What are Phishing Scams and how can you avoid them
Nobody wants to fall prey to a phishing scam but unfortunately this is the far too common reality in Australia. Scammers are becoming more and more cunning, making it harder to decipher what’s real. Practically since the inception of the internet, scammers make huge profits from unsuspecting victims and don’t look to be going anywhere soon. The best thing you can do to keep yourself safe is to be aware and follow these basic rules.
What are phishing scams?
Phishing is a type of online scam that targets consumers by sending them an email or text message that appears to be from a well-known source. For example, they may pretend to be your internet provider, your bank, the tax department and so on. Their basic aim is to trick the target into giving out their personal information such as their bank account numbers, passwords or credit card numbers, or to deploy malicious software on the victim’s computer.
How can you avoid Phishing Scams?
Stay Informed About New Phishing Techniques: New phishing scams are being developed all the time. Without staying on top of them, you could inadvertently fall prey to one. Be sure to keep your eyes peeled for news about any new phishing scams that may be going around.
Think Before You Click:
It is ok to click on links when you are on trusted sites, however, you may like to reconsider clicking on links that come from random emails or instant messages. Hover over links you are unsure of before clicking on them. Do they lead to where they say they do? A phishing scam may claim to be from a legitimate company and when you click the link to the website, it may look exactly like the real one. If you are not 100%, it is always a good idea to go directly to the source rather than clicking the potentially dangerous link.
Verify the Site’s Security
It’s natural to be a little wary about supplying sensitive financial information online. That’s why it is so important that you check the site’s security before you do so. A good general rule of thumb is to ensure the URL starts with “https” and has a closed lock icon near the address bar.
Install an Anti-Phishing Toolbar

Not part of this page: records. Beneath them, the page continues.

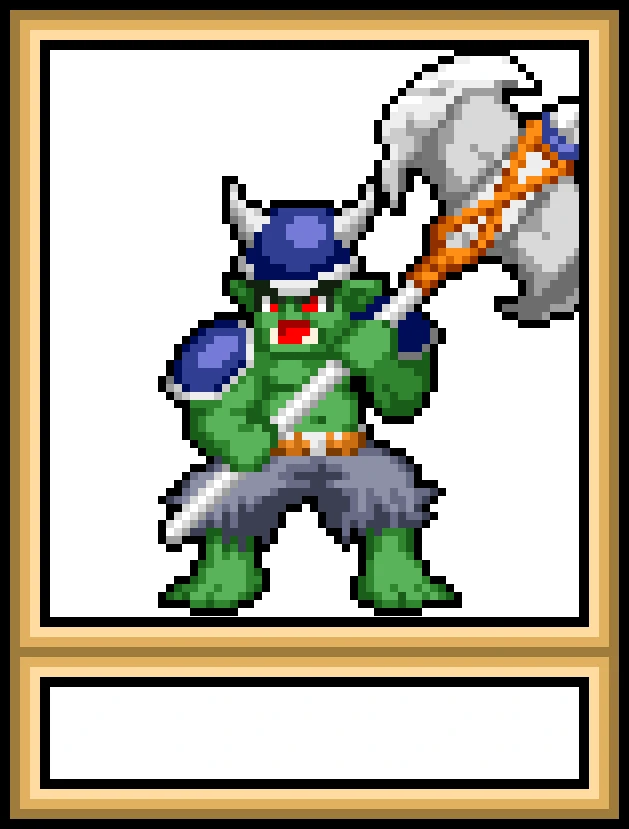
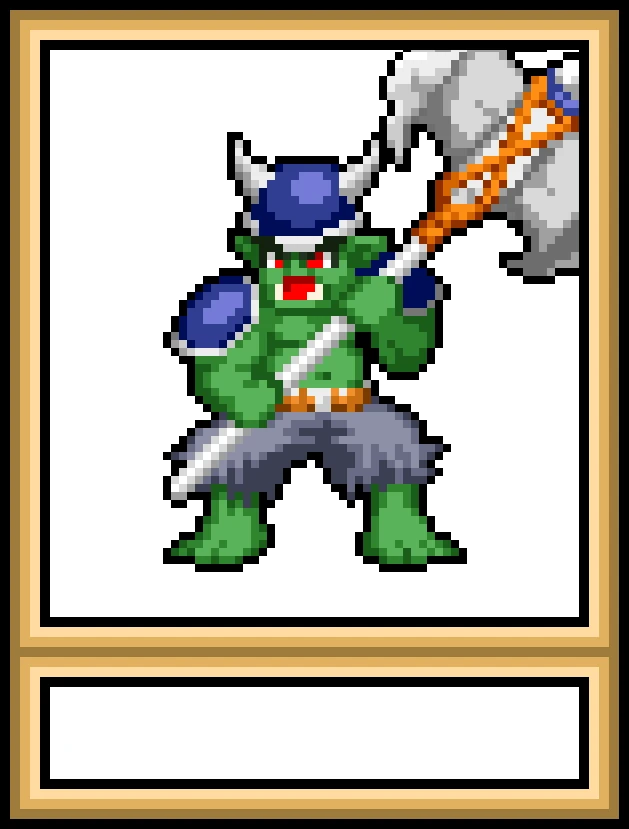
feat: adds background colors to monster cards

Changed region(s): [[0.2417, 0.0603, 0.9364, 0.7539]]

diff --git a/assets/css/style.css b/assets/css/style.css
@@ -6,10 +6,17 @@
     --primary: #fafafa;
     --secondary: #3a3a3a;
     --critical: crimson;
-    --bg-monster-card: red;
     --bg-player-card-front: cyan;
     --bg-player-card-back: pink;
     --bg-color: #353935;
+    --goblin1: #FCB1A6;
+    --goblin2: #B5EF8A;
+    --goblin3: #46B1C9;
+    --skeleton1: #98CE00;
+    --skeleton2: #89A6FB;
+    --skeleton3: #0091AD;
+    --orc: #CE8147;
+    --troll: #D2D5DD;
 }
 
 /* Asterisk wildcard selector to override default styles added by the browser */
@@ -119,7 +126,6 @@ body {
     height: 100%;
     backface-visibility: hidden;
     box-shadow: 0 4px 8px 0 var(--secondary);
-    background-color: var(--bg-monster-card);
     background-size: contain;
 }
 
@@ -146,34 +152,42 @@ body {
 
 /* Backgrounds for the different monsters */
 .monster-goblin1 {
+    background-color: var(--goblin1);
     background-image: url(../images/monster-goblin1.webp);
 }
 
 .monster-goblin2 {
+    background-color: var(--goblin2);
     background-image: url(../images/monster-goblin2.webp);
 }
 
 .monster-goblin3 {
+    background-color: var(--goblin3);
     background-image: url(../images/monster-goblin3.webp);
 }
 
 .monster-skeleton1 {
+    background-color: var(--skeleton1);
     background-image: url(../images/monster-skeleton1.webp);
 }
 
 .monster-skeleton2 {
+    background-color: var(--skeleton2);
     background-image: url(../images/monster-skeleton2.webp);
 }
 
 .monster-skeleton3 {
+    background-color: var(--skeleton3);
     background-image: url(../images/monster-skeleton3.webp);
 }
 
 .monster-orc {
+    background-color: var(--orc);
     background-image: url(../images/monster-orc.webp);
 }
 
 .monster-troll {
+    background-color: var(--troll);
     background-image: url(../images/monster-troll.webp);
 }
 
@@ -434,9 +448,13 @@ body {
         bottom: 1.75rem;
     }
     
-    .player-hp {
-        top: 1.25rem;
-        left: 1.5rem;
+    .monster-ui {
+        bottom: 4.5rem;
+        font-size: 1.2rem;
+    }
+
+    .player-ui {
+        top: 1.5rem;
         font-size: 1.2rem;
     }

Most popular internet browsers can be customised with anti-phishing toolbars. They run quick checks on the sites that you are visiting and compare them to lists of known phishing sites. If you stumble upon a malicious site, the toolbar will alert you.
Change Passwords Regularly
If you have online accounts, you should get into the habit of regularly changing your passwords so that you prevent an attacker from gaining unlimited access to your information. Your accounts may have been compromised without you even knowing, so adding that extra layer of protection through password rotation can prevent ongoing attacks while also locking out potential attackers.
Pop-Ups aren’t just irritating, they are often linked to malware as part of attempted phishing attacks. Most browsers now allow you to download and install free ad-blocker software that will automatically block most of the malicious pop-ups. If one does manage to evade the ad-blocker though, don’t be tempted to click. Occasionally pop-ups will try and deceive you with where the ‘Close’ button is, so always try and look for an ‘x’ in one of the corners.
Never give out personal information online
As a general rule, you should never share personal or financially sensitive information over the internet. A bank or telephone company will never ask for your bank details via email or text message. When in doubt, go and visit the main website of the company in question, get their number and give them a call. Most of the phishing scams will direct you to pages where entries for financial or personal information are required.
Trust your Gut
At the end of the day, trust your gut. If something doesn’t look right it is probably because it isn’t. If you ever receive an email or text message requesting your personal information or prompting you to click a link that is not from a trusted source, don’t do it. Report the act to Scam Watch. If you have ever received an email or text message from Central West Credit Union that you think may be a scam, please get in touch today. We take these actions very seriously and will try and help in any way we can.